(Change detection data)
|---|

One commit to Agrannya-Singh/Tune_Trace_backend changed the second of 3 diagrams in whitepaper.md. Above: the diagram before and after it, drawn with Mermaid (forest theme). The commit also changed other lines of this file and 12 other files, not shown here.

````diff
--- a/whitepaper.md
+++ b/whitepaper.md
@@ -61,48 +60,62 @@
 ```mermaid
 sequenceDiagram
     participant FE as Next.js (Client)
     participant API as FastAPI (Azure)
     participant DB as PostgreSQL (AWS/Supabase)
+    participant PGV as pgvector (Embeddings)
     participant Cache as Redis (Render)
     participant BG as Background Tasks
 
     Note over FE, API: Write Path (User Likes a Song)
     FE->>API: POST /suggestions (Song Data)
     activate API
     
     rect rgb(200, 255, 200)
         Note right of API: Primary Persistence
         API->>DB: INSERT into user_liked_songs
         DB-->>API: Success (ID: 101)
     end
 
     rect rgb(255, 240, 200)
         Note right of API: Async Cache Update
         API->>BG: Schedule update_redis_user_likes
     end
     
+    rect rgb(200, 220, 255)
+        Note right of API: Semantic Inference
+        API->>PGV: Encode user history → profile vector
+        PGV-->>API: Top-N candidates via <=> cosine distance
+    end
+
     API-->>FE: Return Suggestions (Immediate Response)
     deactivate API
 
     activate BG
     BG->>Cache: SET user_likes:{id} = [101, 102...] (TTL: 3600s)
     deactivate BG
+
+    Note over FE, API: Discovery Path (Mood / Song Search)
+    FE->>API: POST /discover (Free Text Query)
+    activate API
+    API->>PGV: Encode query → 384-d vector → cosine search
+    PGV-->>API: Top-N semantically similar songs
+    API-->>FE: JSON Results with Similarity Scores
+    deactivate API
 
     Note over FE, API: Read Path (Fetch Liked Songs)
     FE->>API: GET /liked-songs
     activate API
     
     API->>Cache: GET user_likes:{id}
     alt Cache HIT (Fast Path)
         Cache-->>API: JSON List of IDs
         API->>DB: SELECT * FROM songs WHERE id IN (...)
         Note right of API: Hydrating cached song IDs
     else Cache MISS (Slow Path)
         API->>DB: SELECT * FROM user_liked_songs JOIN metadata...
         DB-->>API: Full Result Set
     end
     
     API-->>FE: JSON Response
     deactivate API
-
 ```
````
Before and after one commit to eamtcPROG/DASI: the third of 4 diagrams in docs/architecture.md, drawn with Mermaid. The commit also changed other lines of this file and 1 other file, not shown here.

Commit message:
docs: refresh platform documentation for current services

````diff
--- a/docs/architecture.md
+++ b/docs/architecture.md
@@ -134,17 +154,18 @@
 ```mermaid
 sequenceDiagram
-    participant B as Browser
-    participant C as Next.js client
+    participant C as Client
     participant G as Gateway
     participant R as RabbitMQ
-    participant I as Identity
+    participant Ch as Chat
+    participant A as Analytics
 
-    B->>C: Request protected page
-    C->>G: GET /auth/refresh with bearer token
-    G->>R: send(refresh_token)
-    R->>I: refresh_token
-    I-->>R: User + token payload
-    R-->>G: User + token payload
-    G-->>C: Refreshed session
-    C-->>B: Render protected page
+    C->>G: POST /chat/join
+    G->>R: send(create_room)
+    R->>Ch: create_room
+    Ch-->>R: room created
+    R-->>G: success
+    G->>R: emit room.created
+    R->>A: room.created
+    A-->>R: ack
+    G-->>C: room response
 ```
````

|---|

## ABOUT THIS EXERCISE
Each entry above needs to be output exactly.

## TASK RESULT
One commit to Agrannya-Singh/Tune_Trace_backend changed the second of 3 diagrams in whitepaper.md. Above: the diagram before and after it, drawn with Mermaid (forest theme). The commit also changed other lines of this file and 12 other files, not shown here.

````diff
--- a/whitepaper.md
+++ b/whitepaper.md
@@ -61,48 +60,62 @@
 ```mermaid
 sequenceDiagram
     participant FE as Next.js (Client)
     participant API as FastAPI (Azure)
     participant DB as PostgreSQL (AWS/Supabase)
+    participant PGV as pgvector (Embeddings)
     participant Cache as Redis (Render)
     participant BG as Background Tasks
 
     Note over FE, API: Write Path (User Likes a Song)
     FE->>API: POST /suggestions (Song Data)
     activate API
     
     rect rgb(200, 255, 200)
         Note right of API: Primary Persistence
         API->>DB: INSERT into user_liked_songs
         DB-->>API: Success (ID: 101)
     end
 
     rect rgb(255, 240, 200)
         Note right of API: Async Cache Update
         API->>BG: Schedule update_redis_user_likes
     end
     
+    rect rgb(200, 220, 255)
+        Note right of API: Semantic Inference
+        API->>PGV: Encode user history → profile vector
+        PGV-->>API: Top-N candidates via <=> cosine distance
+    end
+
     API-->>FE: Return Suggestions (Immediate Response)
     deactivate API
 
     activate BG
     BG->>Cache: SET user_likes:{id} = [101, 102...] (TTL: 3600s)
     deactivate BG
+
+    Note over FE, API: Discovery Path (Mood / Song Search)
+    FE->>API: POST /discover (Free Text Query)
+    activate API
+    API->>PGV: Encode query → 384-d vector → cosine search
+    PGV-->>API: Top-N semantically similar songs
+    API-->>FE: JSON Results with Similarity Scores
+    deactivate API
 
     Note over FE, API: Read Path (Fetch Liked Songs)
     FE->>API: GET /liked-songs
     activate API
     
     API->>Cache: GET user_likes:{id}
     alt Cache HIT (Fast Path)
         Cache-->>API: JSON List of IDs
         API->>DB: SELECT * FROM songs WHERE id IN (...)
         Note right of API: Hydrating cached song IDs
     else Cache MISS (Slow Path)
         API->>DB: SELECT * FROM user_liked_songs JOIN metadata...
         DB-->>API: Full Result Set
     end
     
     API-->>FE: JSON Response
     deactivate API
-
 ```
````
Before and after one commit to eamtcPROG/DASI: the third of 4 diagrams in docs/architecture.md, drawn with Mermaid. The commit also changed other lines of this file and 1 other file, not shown here.

Commit message:
docs: refresh platform documentation for current services

````diff
--- a/docs/architecture.md
+++ b/docs/architecture.md
@@ -134,17 +154,18 @@
 ```mermaid
 sequenceDiagram
-    participant B as Browser
-    participant C as Next.js client
+    participant C as Client
     participant G as Gateway
     participant R as RabbitMQ
-    participant I as Identity
+    participant Ch as Chat
+    participant A as Analytics
 
-    B->>C: Request protected page
-    C->>G: GET /auth/refresh with bearer token
-    G->>R: send(refresh_token)
-    R->>I: refresh_token
-    I-->>R: User + token payload
-    R-->>G: User + token payload
-    G-->>C: Refreshed session
-    C-->>B: Render protected page
+    C->>G: POST /chat/join
+    G->>R: send(create_room)
+    R->>Ch: create_room
+    Ch-->>R: room created
+    R-->>G: success
+    G->>R: emit room.created
+    R->>A: room.created
+    A-->>R: ack
+    G-->>C: room response
 ```
````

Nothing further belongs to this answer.